If I were going to pry that open, I would pick up a cheap, 3" wide PLASTIC putty knife at the hardware store, less likely to do damage than a metal knife blade...
posted by HuronBob at 4:20 AM on January 17, 2016 [5 favorites]

Best answer: Though I would probably try myself with plastic (not metal) putty knives, spudgers or other gentle opening tools, I am also an idiot.

The right thing to do is to take it to an old watch-repair shop or a very talented locksmith.... like, not the guy who shows up in a van when you lose your keys, but a real one.
posted by rokusan at 5:47 AM on January 17, 2016

Best answer: A few possibilities for the puzzle-minded:*
(*if not puzzle-minded, bring it to an upscale locksmith, perhaps a watchmaker, a good antiques dealer or the conservator of a not too basic museum. If you think you're puzzle-minded and suddenly you feel your patience wearing out, walk away...).

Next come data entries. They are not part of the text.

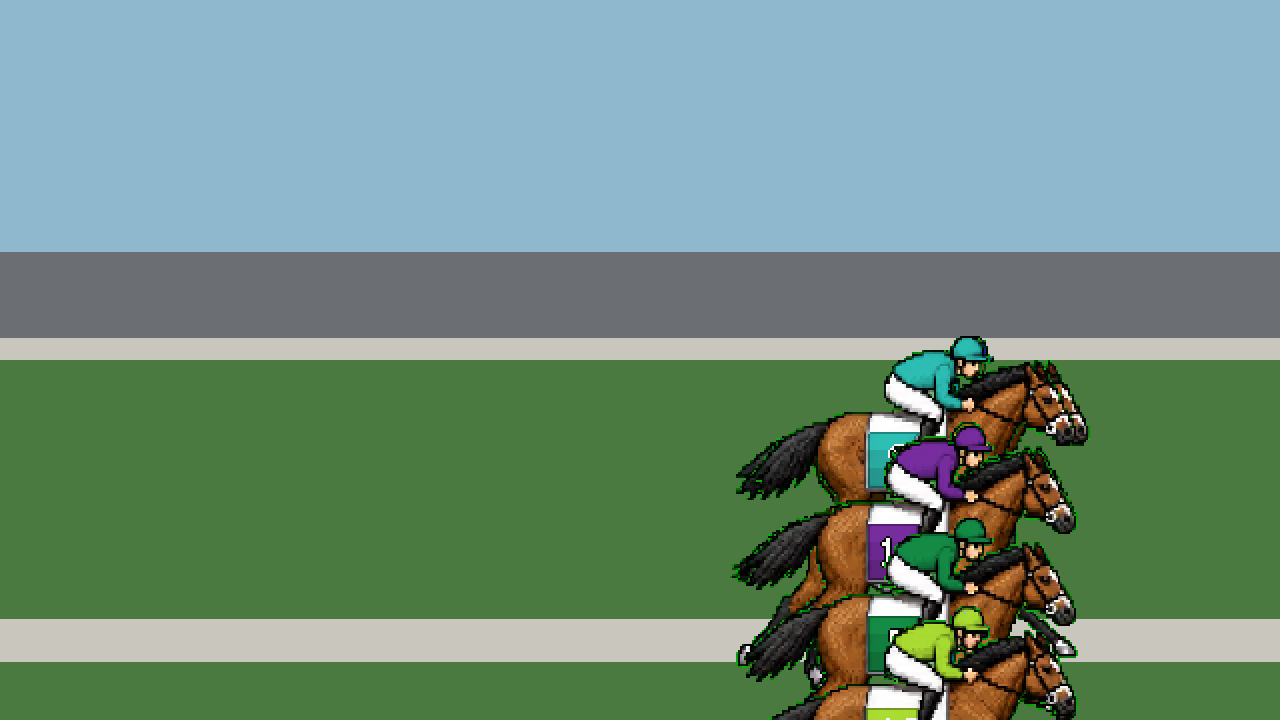
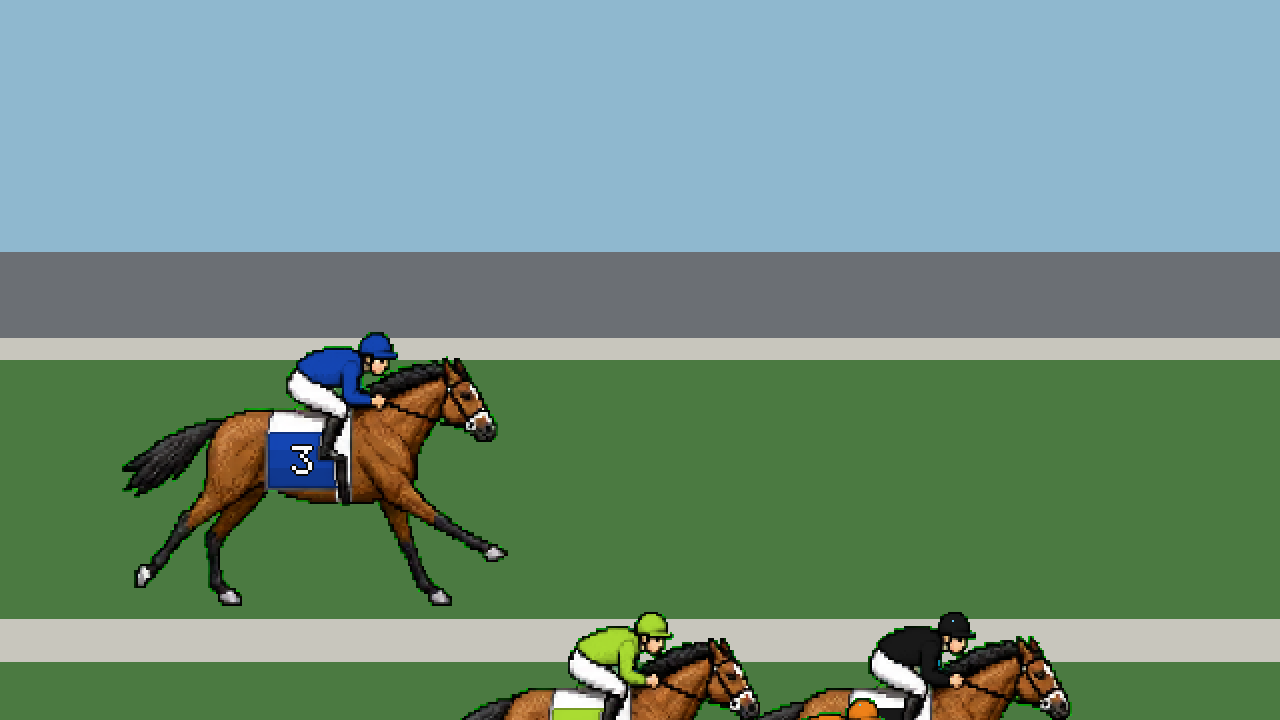
V-17 較正: TIME_GAP_FACTOR 0.55→0.045（差 35.0秒→2.66秒・着差ラベルも「大差33%」から解消）／走路の縮尺を画面から変えられるように

Changed region(s): [[0.3438, 0.4583, 0.875, 1.0], [0.0938, 0.4583, 0.4062, 0.8556]]

diff --git a/packages/race-engine/src/balance.ts b/packages/race-engine/src/balance.ts
@@ -409,7 +409,15 @@ export interface RaceBalance {
   SPEED_CONDITION_MULT: Readonly<Record<TrackCondition, number>>;
   /** 距離が伸びるほど平均速度が落ちる係数（1000m ごと） */
   SPEED_DISTANCE_DECAY_PER_1000M: number;
-  /** 着差→タイム変換の係数（正典 §8.7: 0.55） */
+  /**
+   * 着差→タイム変換の係数（正典 §8.7）。
+   *
+   * ★**スコアは順位を決める道具であって、物理量ではありません**（裁定 2026-08-13）。
+   *   > 順位はスコアの大小で決まり、タイム差はその順位の見せ方にすぎません。
+   *   > 両者の写像は独立に決められます。
+   *
+   * ⚠ ここは**表示と記録にしか影響しません**。着順・V-4/V-5/V-6・払戻には触れません。
+   */
   TIME_GAP_FACTOR: number;
 }
 
@@ -481,7 +489,31 @@ export const DEFAULT_RACE_BALANCE: RaceBalance = {
   SPEED_SURFACE_MULT: { turf: 1.0, dirt: 0.975 },
   SPEED_CONDITION_MULT: { good: 1.0, yielding: 0.99, soft: 0.975, bad: 0.96 },
   SPEED_DISTANCE_DECAY_PER_1000M: 0.022,
-  TIME_GAP_FACTOR: 0.55,
+  /**
+   * ★**0.55 → 0.045**（V-17 に合わせて較正・2026-08-14）
+   *
+   * 【何が起きていたか】
+   *   1着と最下位の差が **35.0秒 ＝ ゴール時点で 415m** でした（実際の1600m戦は 2〜4秒）。
+   *   ★能力・脚質・距離適性を**全部同一にしても 34.7秒**。能力差ではなく、
+   *     **順位の不確実さを作る乱数を、そのままタイム差に写していた**ためです（二重に効いていた）。
+   *
+   * 【★決め打ちしていません】
+   *   `tools/verify-v17.mjs` で掃引しました（1600m・200レース・差の p10/中央/p90）:
+   *     0.55  → 25.74 / 33.06 / 44.63 秒   FAIL
+   *     0.07  →  3.28 /  4.21 /  5.68 秒   FAIL（中央が 4秒を超える）
+   *     0.05  →  2.34 /  3.01 /  4.06 秒   PASS（★p90 が 4秒をわずかに超える）
+   *     0.045 →  2.11 /  2.70 /  3.65 秒   ★**PASS。p10〜p90 が 2〜4秒に完全に収まる**
+   *     0.04  →  1.87 /  2.40 /  3.25 秒   PASS（ただし着差ラベルが潰れ始める）
+   *     0.03  →  1.40 /  1.80 /  2.43 秒   FAIL（中央が 2秒を割る）
+   *     0     →  0.00 /  0.00 /  0.00 秒   ★**FAIL（全馬同着＝別の破綻。下限が効いている）**
+   *
+   * 【★副作用も測りました】着差ラベルの分布（1600m・300レース）:
+   *     0.55  → **3頭に1頭が「大差」**（33%）／8馬身 16%／5馬身 13%
+   *     0.045 → クビ 12%／1/2馬身 14%／3/4馬身 14%／1 1/2馬身 13%
+   *     0.04  → ハナ 13%／アタマ 13%（★今度は同着寄りに潰れ始める）
+   *   ★**0.045 は、差の分布と着差ラベルの両方が同時に成り立つ値**です。
+   */
+  TIME_GAP_FACTOR: 0.045,
 };
 
 /** 着差ラベル（正典 §8.7。明記された4段＋延長分は I-MARGIN-LABELS） */

diff --git a/apps/web/src/app/watch/page.tsx b/apps/web/src/app/watch/page.tsx
@@ -106,6 +106,8 @@ export default function WatchPage(): React.JSX.Element {
   const [ownGate, setOwnGate] = useState(3);
   const [jostle, setJostle] = useState(0.25);
   const [cruise, setCruise] = useState(DEFAULT_PHASE_RATES.cruise);
+  /** ★走路の縮尺。実測: 55→5頭 / 30→8頭 / 20→10頭 / 14→12頭（残り1500m・1倍） */
+  const [pxm, setPxm] = useState(24);
   const [playing, setPlaying] = useState(false);
   const [ready, setReady] = useState(false);
   const [built, setBuilt] = useState<Built | null>(null);
@@ -163,9 +165,11 @@ export default function WatchPage(): React.JSX.Element {
       animSec: d,
       // ★ハロン棒（間隔は画面が発明しない）
       poleEveryMeter: 200,
+      // ★走路の縮尺。見て決める数字なので画面から変えられます
+      pxPerMeter: pxm,
     }, sec);
     drawFrame(ctx, frame, atlas, VIEW);
-  }, [built, ownGate]);
+  }, [built, ownGate, pxm]);
 
   /**
    * ★**画像が届いたら描き直します。**
@@ -258,6 +262,14 @@ export default function WatchPage(): React.JSX.Element {
             onChange={(e) => setCruise(Number(e.target.value))}
           />
           {' '}{cruise.toFixed(1)}倍
+        </label>
+        <label title="走路の縮尺。小さいほど広く映る（馬は重なる）">
+          縮尺{' '}
+          <input
+            type="range" min={12} max={55} step={2} value={pxm}
+            onChange={(e) => setPxm(Number(e.target.value))}
+          />
+          {' '}{pxm}px/m（{Math.round(1280 / pxm)}m 幅）
         </label>
         <label title="D-061 改訂: 別ストリームの揺らぎ。着順は動かない">
           揺らぎ{' '}

diff --git a/packages/render/src/scene.ts b/packages/render/src/scene.ts
@@ -143,8 +143,23 @@ export interface SceneInput {
    */
   readonly laneOf?: ((gate: number) => number) | undefined;
   /**
-   * ★1m あたりの画素。省略時は**スプライトの実寸から決まります**（220px = 4m）。
-   *   ⚠ 小さくすると馬群が重なります。**演出のつまみではありません。**
+   * ★**走路の縮尺**（1m あたりの画素）。省略時はスプライトの実寸から（220px = 4m ＝ 55px/m）。
+   *
+   * 【★これは「演出のつまみ」です。ただし勝手に決めません】
+   *   ⚠ かつて **0.6px/m**（150倍のずれ）にして**全馬が団子**になりました。
+   *      そのとき「縮尺は演出ではない」と書きましたが、**言い過ぎでした**。
+   *   ★実際の2D競馬の画作りは、**馬を重ねて描いて走路を圧縮しています**
+   *     （参照画像でも馬体が重なっており、1馬身離れた馬が重なって描かれています）。
+   *
+   * 【実測】1280px 幅で、1倍のとき画面に映る頭数（60レース・中央値）
+   *   ```
+   *   55px/m … 23m …  5 / 2 / 3 頭（残り1500 / 1200 / 900m）★いまの既定
+   *   30px/m … 43m …  8 / 3 / 4
+   *   20px/m … 64m … 10 / 4 / 5
+   *   14px/m … 91m … 12 / 6 / 7
+   *   ```
+   *   ★参照とする中継の画作りは **6〜9頭**が同時に映ります。
+   *   ⚠ ただし**どれが良いかは見て決まります**。だから画面から変えられるようにしてあります。
    */
   readonly pxPerMeter?: number | undefined;
   /**

diff --git a/STAR_SPEC_v2.0.md b/STAR_SPEC_v2.0.md
@@ -80,6 +80,7 @@
 | D-017 | **スタミナゲージの消費をレース時間に対する割合で定義**（§8b.2）。絶対値 1.0/秒 では 2000m（約120秒）で必ず 0 になり、介入の巧拙が結果に出なかった（レビュー側の誤り） | 2026-08-05 |
 | D-018 | **出走馬を同格帯（クラス）から組むことを §10.4 に明記**。無作為抽選だと1番人気勝率が51%になり V-4 が壊れる | 2026-08-05 |
 | D-042 | **staging プロジェクトの用意を P3 の着手条件にする**（§14.6・R-24）。R-24 で状態を変える16ツールに本番拒否ガードを入れたが、**staging が存在しない**（Supabase の認証情報が本番1組のみ）ため、**それらのツールは現在どこにも向けられない**。A-2 のような破壊試験を HEAD で取り直すこと（R-23）が**原理的に不可能**になっている。P3 は育成ループとポイント台帳を扱うので、破壊試験なしでは進められない。**オーナー手配事項** | 2026-08-10 |
+| D-064 | **`TIME_GAP_FACTOR` を下げる（A を採用）。スコア差の圧縮（B）は採らない**（§8.7・Q-P4-23/24）。実測: 同クラス12頭・1600m で **1着 99.9秒／最下位 134.9秒＝35.0秒差（415m）**。実際の1600m戦は 2〜4秒（30〜60m）で **10倍**。**★開発側が能力・脚質・距離適性を全部同一にしても 34.7秒と縮まないことを実測**したので、能力差由来ではなく**乱数由来**と確定した。→ **スコアの64%の開きは `RACE_RANDOM_K = 0.22` そのもの**であり、**V-4（1番人気の勝率30〜34%）を成立させている当の値**。**B（スコア差を4〜7%に）は V-4 を確実に壊す。** → **★スコアは順位を決める道具であって物理量ではない。** 順位はスコアの大小で決まり、**タイム差はその順位の見せ方**にすぎないので、両者の写像は独立に決められる。`TIME_GAP_FACTOR` は**表示と記録にしか影響せず、着順・V-4/V-5/V-6・払戻に触れない**。**★ただし数値を決め打ちせず、V-17（新設）を満たすように較正する** | 2026-08-13 |
 | D-063 | **道中の位置は「結果から逆算できない」形にする。V-16 は増分で測る**（§8.6・§12.8・Q-P4-18/19）。実測: **位置の順位＋脚質だけで、スタート直後 AUC 0.928・レース中ずっと平坦**（0.928/0.928/0.932）。**情報なら増えるはずで、増えないのは最初から答えが映っているから。** 原因は **D-061 の「新しい乱数を引かない」**で、位置(t) = f(走破タイム, 脚質, ペース) が**可逆**になっていた。**★D-061 の制約はレビュー側の誤り** — 正しくは「**結果に影響する乱数を引かない**」。→ ①**表示位置に、別ストリームから引く決定的な揺らぎを入れる**（シードから再計算できるので Provably Fair は保たれ、`resolveRace` に触れないので再較正も不要。**ゴールで揺らぎは消え、着順は厳密に一致**）②**V-16 は「スタート時点で分かること」を差し引いた増分で測る**（③④を追加）。**★前提の訂正: エンジンは道中を模擬していない**（最終スコアだけを計算する）。**道中は元から演出であり、問うべきは「真実か演出か」ではなく「漏らす演出か、劇になる演出か」である** | 2026-08-13 |
 | D-062 | **道中の情報不足は「飾り」でも「エンジンの改造」でもなく、時間配分で解く**（§12.8・Q-P4-15）。実測: **1600m のうち最初の1000m（62%）は、画面を見るより出走表を見たほうが正確**（AUC 0.540/0.526/0.605 対 0.747）。**位置は嘘をつく** — 逃げ馬が前にいるのは強いからではないため、位置のみだと AUC 0.431 で**何も見ないより悪い**。→ **①A を採る（道中を短くする）。ただし「切る」のではなく「情報量に比例して時間を配分する」** — 道中は速く送り、勝負所以降を実時間かそれ以上に伸ばす。**描画層（D-059 の補間）だけで実装でき、境界時刻・着順・ゲートに一切触れない** ②**B（エンジンに道中で決まることを作る）は採らない** — 不利や交通を入れれば P0〜P3 の較正が全部やり直しになり、**A を試す前に機構を足す理由がない** ③**副産物として C-6 が楽になる**（勝負所の実時間が伸び、人間が読んで押す余地が増える）。**A で足りなければ B はオーナー判断**（P0〜P3 の再較正を開くため） | 2026-08-13 |
 | D-061 | **区間ペースはエンジンが持つ。ただし発明ではなく既存値からの導出に限る**（§8.4・§12.8・Q-P4-11）。**レビュー側がソースを確認した事実**: ①`strategyCoef` は **展開（ペース）× 脚質適性**で結果に効いている（`coefficients.ts:134-142`）②ペースは **逃げ馬の頭数**から決まる（`race.ts:97`）③`spurtAtMeter` は**距離上の位置**を持つ（`intervention.ts:317`）。→ **「逃げ馬が前半先行する」「追込馬が後方から来る」は、engine が既に割り当てて結果に使っている属性の意味そのもの**であり、発明ではない。**★制約3件**: ①**新しい乱数を引かない**（既に計算済みの値からの決定的導出のみ。引けば映像が結果と別系列の作り話になる）②**最終着順と走破タイムを1ミリも動かさない**（位置軌跡は時間の再パラメータ化であって結果の再計算ではない）③**導出の前後で V-4/V-5/V-6/V-8/V-9a/V-13 が完全一致すること**（結果に触れていないなら値は1ビットも動かないはず。動いたら触れている） | 2026-08-13 |
@@ -1543,6 +1544,7 @@ export const BALANCE = {
 | V-10 | 払戻率（券種別） | 設定 margin ±1%（§9 確定後） | P2 |
 
 > **★V-10 の測定条件**（2026-08-09・D-036）: 旧記述「10万レース」は **M≒390万との積が 3.9×10¹¹ 回＝約44日**となり実行不能。**分散低減として「1レースあたり確定を多数回引く」形に改める。** ただし **レース数を1にしてはならない** — 残差は出走表の確率構造で変わるので、**1つの出走表を精密に測っても、出走表間のばらつきは測れない**（R-20）。**レース数 × 1レースあたり確定回数**の両方を報告し、**出走表間 SD を出したうえで、プール SE ≤ 0.25pt** となるレース数を選ぶ（10シード判定と同じ規律）。
+| **V-17** | **走破タイムの分布**（§8.7） | **①勝ち時計が距離ごとに現実的な範囲**（1600m で 93〜101秒）**かつ ②1着と最下位の差が 2〜4秒**（1600m。**上限だけでなく下限も要る** — 0 にすると全馬同着になり、毎レース横一線という別の破綻になる） | **P4**（★2026-08-13・D-064） |
 | **V-16** | **画面が情報を運んでいること**（観戦の可読性） | **★2026-08-13・D-063 で改訂。「増分」で測る。** ①**全局面で 画面ボット ≥ 出走表ボット**（見ることが損にならない）②**勝負所以降で 画面ボット > 出走表ボット ＋有意差** ③**★スタート直後の画面ボット − 出走表ボット が小さいこと**（レース開始時点で答えが映っていない）④**★画面ボットの AUC が局面とともに上がること**（見続ける価値がある。平坦なら「最初から答えが映っている」） | **P4**（★2026-08-13・D-062。**画面に描かれた情報だけを見るボット**が「自馬は3着以内か」を予想し、**出走表だけを見るボット**と AUC で比べる） |
 
 > **★V-16 が両側である理由**（R-16）: ①だけなら **画面に出走表を貼れば満たせる**（画面ボット＝出走表ボットになる）。それは「レースが何も運んでいない」状態を通す。②が「レースそのものが情報を運ぶ」ことを要求する。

1) The lid might slide sideways, not flip open (unless there are hinges at the back, of course). Try sliding in every direction while also operating the lock.
2) If it's a usual lock with a hook-shaped thingy that moves sideways when the key is operated, you should be able, assisted by a strong light, to see into the gap between lid and box while operating the key and assess whether the lock is shot or not.
3) If something does move in there, it may simply be that, because of the box having shrunk a little over time, the lock-flip-hook-thingy doesn't move far enough, and the hook doesn't disengage properly. In that case, a very thin hard something, like an old credit card, or a very thin blade might be inserted into the gap, and a gentle sideways push might persuade the lock to disengage.
posted by Namlit at 8:25 AM on January 17, 2016 [3 favorites]

I was coming in to suggest sliding also. A lot of puzzle boxes open that way.
posted by MexicanYenta at 10:55 AM on January 17, 2016

Best answer: See if gravity helps shift the internal mechanism, and turn the box upside-down and try to unlock it (lid on the table, wiggling the key, opening the box by lifting up the base). If that doesn't work, then try switching to either side, or putting the box on its back, as you work the key in the lock.
posted by Iris Gambol at 11:20 AM on January 17, 2016

Do you know someone from whom you can borrow a USB endoscope or borescope? A 7mm hole somewhere inconspicuous would let you see the contents, and perhaps provide some clues as to how to open it.
posted by sourcequench at 6:28 PM on January 17, 2016

Response by poster: Thanks, everyone! The suggestions to use a spudger of some sort, gravity, and a bright light make a ton of sense, and for some reason hadn't occurred to me, so I've marked those as best answer together with the one that mentions the possible hook-shaped mechanism. I'll definitely give these suggestions a try. The box does have hinges and seems to be empty, so we're not really worried about contents so much as about just figuring out this puzzle. There not a ton of monetary value to the box, unfortunately, so we'd rather have a go at it ourselves first than bring in a locksmith right away. But that's definitely an option for later.
posted by Lady Li at 1:31 PM on January 20, 2016

« Older Adult dygraphia diagnosis - how to get help?   |   Am I hallucinating? Spiders when I wake up in the... Newer »
This thread is closed to new comments.